A top-four finish is a realistic aim for Sevilla, which currently sits in fifth, and a tenacious defence of its King’s Cup title assured. What price a return to a European final to cap it all?

It could be that far from the end of an era that Álvarez’s Braga disaster signalled, Del Nido has laid the foundation for a resurgence in Sevilla’s fortunes. Moreover, it seems that finally the enigmatic Manzano has been given the opportunity to prove himself as a truly world-class coach.





Related stories:


Next:
Previous:

Author:
Published: Oct 13 2010
Category: Sports
Republication: Creative Commons, non-commercial
Short URL: http://iberosphere.com/?p=1518
You can follow any responses to this entry via RSS 2.0
Tags: , , , , , , , , ,

You must be logged in to post a comment Login

Recently Commented

  • Tim: From my point of view, girls working in a brothel are not forced,...
  • tom scott: sorry, but after having known someone for only one evening you...
  • tom scott: really stupid article! of course there are other options! the fact...
  • Matt: I am English and my girlfriend is from Madrid.

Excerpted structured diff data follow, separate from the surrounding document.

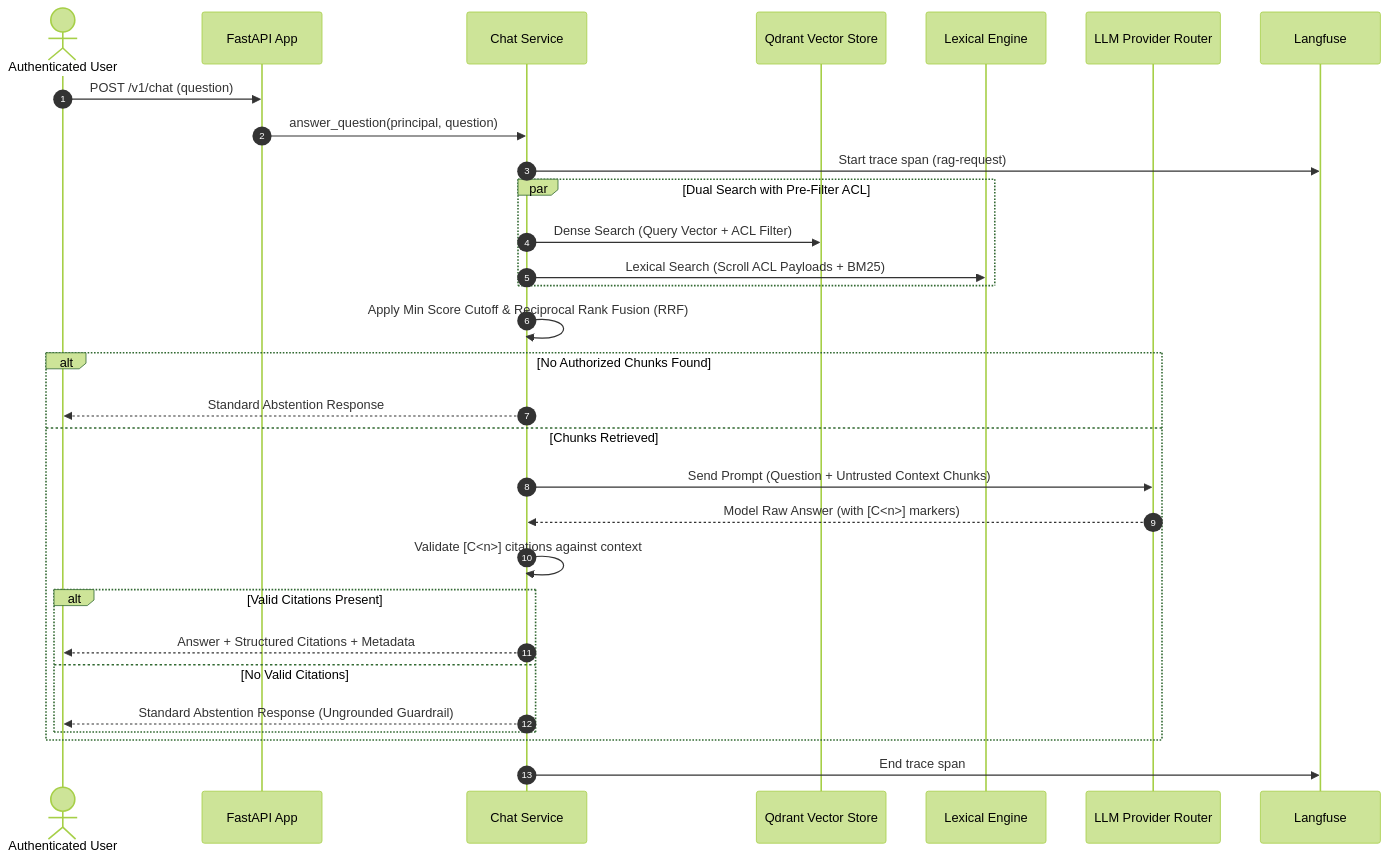
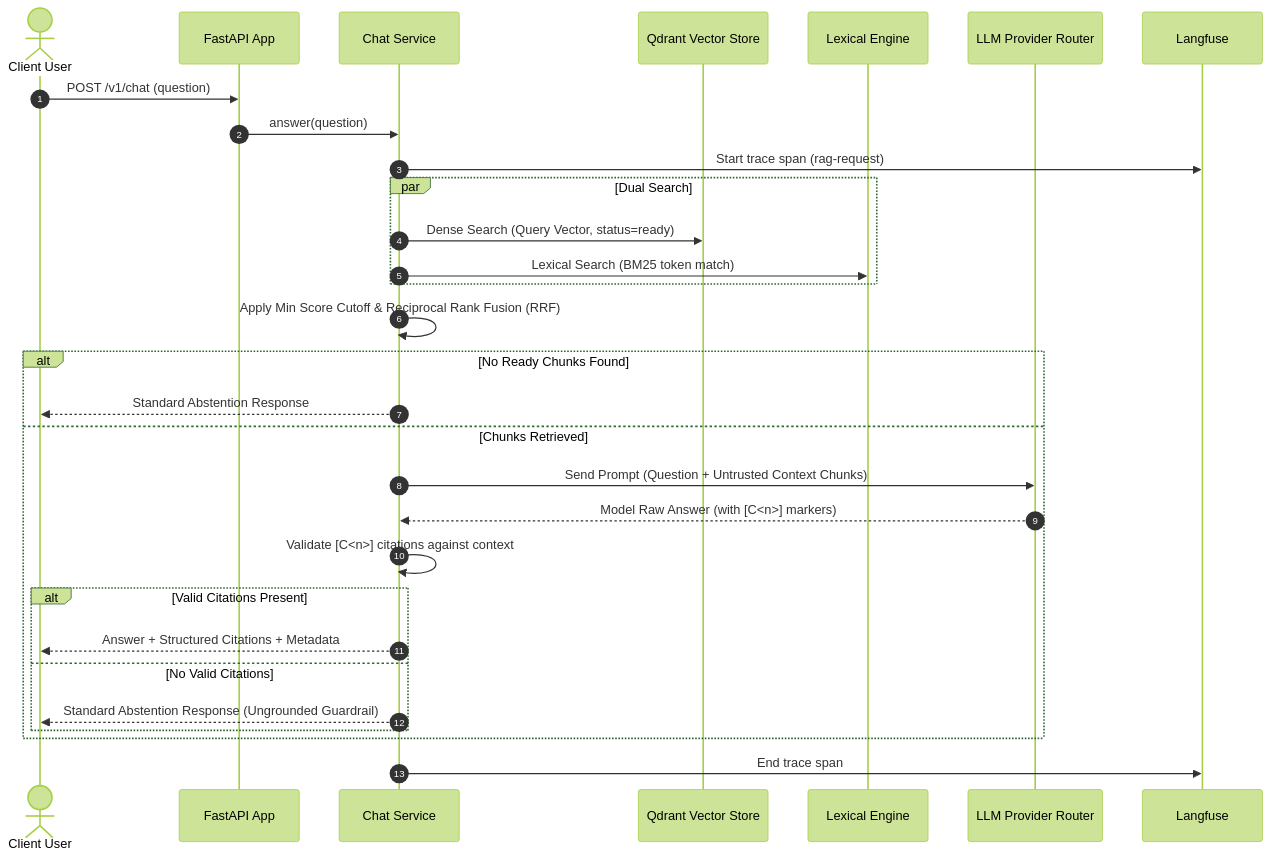
One commit to tunganhnguyen0210/Company-knowledge-RAG changed the third of 3 diagrams in ARCHITECTURE.md. Above: the diagram before and after it, drawn with Mermaid (forest theme). The commit also changed other lines of this file and 5 other files, not shown here.

Commit message:
docs: update system architecture documentation for single-user open workspace and flat src layout

````diff
--- a/ARCHITECTURE.md
+++ b/ARCHITECTURE.md
@@ -135,36 +127,36 @@
 ```mermaid
 sequenceDiagram
     autonumber
-    actor User as Authenticated User
+    actor User as Client User
     participant API as FastAPI App
     participant Chat as Chat Service
     participant Qdrant as Qdrant Vector Store
     participant BM25 as Lexical Engine
     participant LLM as LLM Provider Router
     participant Tracing as Langfuse
 
     User->>API: POST /v1/chat (question)
-    API->>Chat: answer_question(principal, question)
+    API->>Chat: answer(question)
     Chat->>Tracing: Start trace span (rag-request)
     
-    par Dual Search with Pre-Filter ACL
-        Chat->>Qdrant: Dense Search (Query Vector + ACL Filter)
-        Chat->>BM25: Lexical Search (Scroll ACL Payloads + BM25)
+    par Dual Search
+        Chat->>Qdrant: Dense Search (Query Vector, status=ready)
+        Chat->>BM25: Lexical Search (BM25 token match)
     end
 
     Chat->>Chat: Apply Min Score Cutoff & Reciprocal Rank Fusion (RRF)
     
-    alt No Authorized Chunks Found
+    alt No Ready Chunks Found
         Chat-->>User: Standard Abstention Response
     else Chunks Retrieved
         Chat->>LLM: Send Prompt (Question + Untrusted Context Chunks)
         LLM-->>Chat: Model Raw Answer (with [C<n>] markers)
         Chat->>Chat: Validate [C<n>] citations against context
         alt Valid Citations Present
             Chat-->>User: Answer + Structured Citations + Metadata
         else No Valid Citations
             Chat-->>User: Standard Abstention Response (Ungrounded Guardrail)
         end
     end
     Chat->>Tracing: End trace span
 ```
````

My girlfriend’s ex...
  • betty: I hope that these comments will be read by new afa press applicants....